Banned in the USA: Lighting a Fire for Reading and Not to Books
12:30 PM PST – 1:45 PM PST
Across the U.S. in 2021, Republicans introduced and passed legislation restricting curriculum/instruction and censoring books and texts (over 850 identified in Texas), often under the rhetorical umbrella of “banning Critical Race Theory.” The consequences of these actions have resulted in a teacher being fired in Tennessee for teaching an essay by Ta-Nehisi Coates, school board members calling for book burnings in Virginia, and Texas passing a second, more restrictive bill.
Ariana Garcia reports on Texas:
“What’s happening is a broader interpretation and confusion about how we talk about race and really important conversations are being silenced,” [Dr. Chloe Latham-]Sikes said. “In practice, because they [the laws] are so vague, they are interpreted as applying to any conversation about race, racism, social justice, sex, sexism and discrimination. That’s where that chilling effect and silencing is happening and it’s really concerning.”A new, more restrictive ‘critical race theory’ law now in effect for Texas schools
For educators in public K-16 settings, we must acknowledge that this legislative agenda directly contradicts The Students’ Right to Read (NCTE):
One of the foundations of a democratic society is the individual’s right to read, and also the individual’s right to freely choose what they would like to read. This right is based on an assumption that the educated possess judgment and understanding and can be trusted with the determination of their own actions. In effect, the reader is freed from the bonds of chance.
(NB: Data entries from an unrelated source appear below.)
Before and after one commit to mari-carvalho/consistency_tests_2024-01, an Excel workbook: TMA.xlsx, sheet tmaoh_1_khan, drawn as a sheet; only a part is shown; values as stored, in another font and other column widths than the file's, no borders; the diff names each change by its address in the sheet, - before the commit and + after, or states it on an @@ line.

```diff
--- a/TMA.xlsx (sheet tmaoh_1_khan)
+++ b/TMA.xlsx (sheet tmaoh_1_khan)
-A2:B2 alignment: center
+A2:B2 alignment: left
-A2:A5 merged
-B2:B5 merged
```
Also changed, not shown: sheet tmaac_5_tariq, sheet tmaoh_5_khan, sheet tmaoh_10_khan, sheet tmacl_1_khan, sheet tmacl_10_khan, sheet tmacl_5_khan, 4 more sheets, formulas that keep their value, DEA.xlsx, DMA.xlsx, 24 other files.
The reader is not limited by birth, geographic location, or time, since reading allows meeting people, debating philosophies, and experiencing events far beyond the narrow confines of an individual’s own existence.
Roundtable leaders from K-16 address the following:
- Understanding Critical Race Theory and the 1619 Project in the classroom
- Confronting and avoiding self-censorship
- Policies and practices for challenges to books/texts and curriculum
- Communicating with parents and political leaders about curriculum, instruction, and students’ right to access books/texts
- The importance of classroom and school libraries, especially for marginalized students
- Preparing pre-service ELA teachers for challenges to texts and curriculum
- Student reaction and responses to censorship and challenged books/texts
- Educators’ commitment to academic freedom and access to books/texts
- The disproportionate impact of censorship on texts by and about Black authors/experiences and LGBTQ+ authors/experiences
- Navigating texts labeled as “pornography” or “profane”
Following roundtable discussions, a brainstorming session explores strategies for honoring those commitments in the classroom.
Christian Z. Goering
- The Right to Read: Honoring Choice and Voice for Our Common Humanity, Alyssa Likens, Spartanburg 6 Schools, SC and Katie Kelly, Furman University, SC
- Cowards, Censorship, and Collateral Damage: The Other Reading War, P.L. Thomas, Furman University
- The Power of Words: Students Fighting Censorship in Their Communities, Donalyn Miller, Independent Scholar
- Called to the Office and Yet We Keep Cool: ELA Resources and Practices, Stacy Haynes-Moore, Coe College
- I’m Queer, Not Profane: Disrputing Policy Mandates that Censor Readers and Reading, Michael J. Young, University of Minnesota Duluth
- People are Not Prohibited Concepts: (Re)Defining Racist Laws in Red States, Emily Pendergrass and Brian Kissel, Vanderbilt University, Nashville
- Writing the Righteous Fight: Why Books Like Mine Are Crucial, Ellen Hopkins, currently America’s most banned author.
- To Self-Censor or Not? Text Selection and Inclusion at a Primarily White Institution, Lisa Scherff, Community School of Naples
- Courage, Cowardice, and Culpability in Footloose ISD, Jennifer Abramson, Austin ISD
- “But I need to be objective!”: Burning through preservice teachers’ self-censorship of tough topics, Melanie Shoffner, James Madison University
- ELA Teacher Preparation and Legislative Censorship: PSTs Analyzing Anti-CRT Legislation to Imagine Civic Engagement and Critical Education – Mike P. Cook and Lindsey Ives, Auburn University